Having said this: when we walked to Santiago de Compostela with our ten-year-old, we planned to stop and pray in each church. In the event, all the churches were locked; so we stopped and played in every playground instead.
The Revd Sally Welch is the Spirituality Adviser for the diocese of Oxford, Vicar of Charlbury with Shorthampton, and co-director of the Christian Pilgrimage Network. Her latest book, Sharing the Story, for Lent 2022, is published by BRF (Books for Lent, 21 January).
Family pilgrim essentials
THE author and walker Alfred Wainwright wrote (1973): “There is no such thing as bad weather, only unsuitable clothing.” This is especially true when walking with children. Spend what you can on boots and waterproofs, as these will prevent much misery.
Bear in mind, however, that the child must be happy to wear the item, and be prepared to balance practicality with style: our 12-year-old walked to Trondheim on St Olav’s Way in his Nike trainers, fortunately with no ill effects, because, he said, boots were “uncool”.
Don’t be too ambitious about the number of miles you plan to cover each day, and allow plenty of time to stop for breaks and lunch. Pilgrimage is not a competition. . .
The best bit of the journey is the discussions and conversations; have a list of “ice-breakers” for when things lag. I have spent hours listening to descriptions of what kit a child would wear if they were a medieval knight, or the way each room might be decorated in an ideal house. I have also stretched my brain making up long, elaborate stories, which can be embroidered folk-tales, if nothing original springs to mind.
Spend some time walking in silence — this gives the adults a break, speeds up the walking pace, and enables the children to listen to music if they have gadgets to do so.

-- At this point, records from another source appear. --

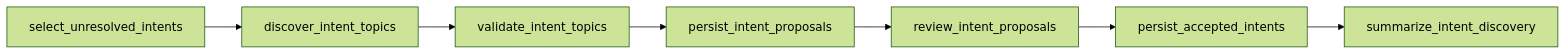
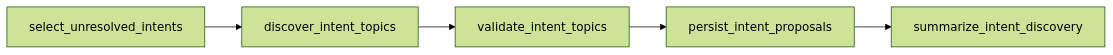
Before and after one commit to doc1000/fresh-skills: the eighth of 10 diagrams in README.md, drawn with Mermaid (forest theme). The commit also changed other lines of this file and 76 other files, not shown here.

````diff
--- a/README.md
+++ b/README.md
@@ -246,9 +255,7 @@
 ```mermaid
 flowchart LR
     A[select_unresolved_intents] --> B[discover_intent_topics]
     B --> C[validate_intent_topics]
     C --> D[persist_intent_proposals]
-    D --> E[review_intent_proposals]
-    E --> F[persist_accepted_intents]
-    F --> G[summarize_intent_discovery]
+    D --> E[summarize_intent_discovery]
 ```
````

Prepare some activities in advance for moments of boredom: filling a matchbox with the tiniest items; grandmother’s footsteps (Google if you don’t know how to play); making a journey stick (collect objects — except wild flowers and live insects — along the way and attach/wrap on to the stick using string: this will become a souvenir of the journey); catching leaves; guessing what is in the other person’s hand; making a feather headdress — anything that keeps the momentum of the journey going.
Bear in mind that children recover from exercise quicker than adults. However tired everyone is when they arrive at their accommodation, after a couple of hours of rest and some food, entertainment will be demanded. Either have your phone fully charged for games (buying a solar-powered phone charger is a wise investment), or pack some playing cards and/or some portable versions of board games.

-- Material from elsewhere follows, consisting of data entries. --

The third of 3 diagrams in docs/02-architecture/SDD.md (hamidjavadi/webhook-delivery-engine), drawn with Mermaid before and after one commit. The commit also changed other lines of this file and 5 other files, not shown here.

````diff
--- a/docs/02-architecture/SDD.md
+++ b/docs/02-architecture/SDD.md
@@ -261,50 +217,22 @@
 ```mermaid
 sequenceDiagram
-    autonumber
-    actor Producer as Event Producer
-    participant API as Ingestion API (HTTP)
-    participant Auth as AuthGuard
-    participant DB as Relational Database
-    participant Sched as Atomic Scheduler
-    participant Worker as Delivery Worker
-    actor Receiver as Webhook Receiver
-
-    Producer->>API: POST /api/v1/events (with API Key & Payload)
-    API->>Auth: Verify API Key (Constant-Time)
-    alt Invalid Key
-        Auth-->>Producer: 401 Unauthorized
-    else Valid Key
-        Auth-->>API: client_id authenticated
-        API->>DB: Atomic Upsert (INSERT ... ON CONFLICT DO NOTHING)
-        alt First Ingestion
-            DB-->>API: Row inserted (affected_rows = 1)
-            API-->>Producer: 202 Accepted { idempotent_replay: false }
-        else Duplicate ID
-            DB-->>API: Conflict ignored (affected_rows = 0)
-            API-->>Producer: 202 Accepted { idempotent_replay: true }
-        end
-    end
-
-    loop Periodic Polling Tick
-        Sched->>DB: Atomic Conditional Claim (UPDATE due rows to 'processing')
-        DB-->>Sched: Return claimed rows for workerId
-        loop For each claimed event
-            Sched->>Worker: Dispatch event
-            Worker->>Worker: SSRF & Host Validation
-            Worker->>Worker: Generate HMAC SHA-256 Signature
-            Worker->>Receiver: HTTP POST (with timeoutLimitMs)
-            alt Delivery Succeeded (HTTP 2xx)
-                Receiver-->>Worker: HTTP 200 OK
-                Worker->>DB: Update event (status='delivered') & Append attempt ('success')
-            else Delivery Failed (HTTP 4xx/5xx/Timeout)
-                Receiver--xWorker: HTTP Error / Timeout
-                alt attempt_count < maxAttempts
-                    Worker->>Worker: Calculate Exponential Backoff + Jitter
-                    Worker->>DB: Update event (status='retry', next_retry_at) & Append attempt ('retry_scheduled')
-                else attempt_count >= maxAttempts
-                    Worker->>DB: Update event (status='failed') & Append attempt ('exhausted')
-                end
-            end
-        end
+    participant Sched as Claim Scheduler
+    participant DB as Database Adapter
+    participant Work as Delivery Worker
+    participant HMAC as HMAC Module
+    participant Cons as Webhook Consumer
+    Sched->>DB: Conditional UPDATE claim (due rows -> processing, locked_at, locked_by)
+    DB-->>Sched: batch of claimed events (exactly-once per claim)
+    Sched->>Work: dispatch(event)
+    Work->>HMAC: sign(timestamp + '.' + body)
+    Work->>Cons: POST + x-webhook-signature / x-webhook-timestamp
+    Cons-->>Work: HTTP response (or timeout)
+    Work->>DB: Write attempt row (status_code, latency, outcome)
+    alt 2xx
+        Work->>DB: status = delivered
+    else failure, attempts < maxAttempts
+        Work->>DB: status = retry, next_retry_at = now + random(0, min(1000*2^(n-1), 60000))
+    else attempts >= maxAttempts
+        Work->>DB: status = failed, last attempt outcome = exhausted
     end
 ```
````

Five routes to try together
istock The St Oswald’s Way signs on the Northumberland Coast Path
St Oswald’s Way: walk along the Northumberland coastline. Miles of empty beaches, punctuated by fabulous castles, including Alnwick Castle, which starred in Harry Potter and the Philosopher’s Stone. Accommodation can be in one place, because there is an excellent bus service along the route, which makes things easier, in terms of not having to carry loads of luggage each day.
Thames Pilgrim Way: 100 miles of flat, well marked, mostly stile-free walking, from Oxfordshire through to the site of the signing of the Magna Carta. The railway line runs parallel to the route from Oxford, which makes getting to and from the start point of each day much easier.
The Devon Pilgrim: offers three day-long walks in fabulous country — and offers an excellent range of souvenirs as well.
Sally’s husband with their youngest, nine years later, on the Camino Inglés to Santiago de Compostela. The churches along the way were closed, but the playgrounds were open
Camino Inglés to Santiago de Compostela: when we walked this path, people were totally charming to our son, and he grew to expect free sweets from every shop he entered.
Assisi to Gubbio: it’s not long, it’s well marked out (although a bit hilly in places), and it’s punctuated by friendly, relaxed accommodation, which had no trouble in coping with my fussy eater’s demands for spinach at every meal. It goes in the opposite direction from the Via Francigena to Rome, but we did not find that a problem.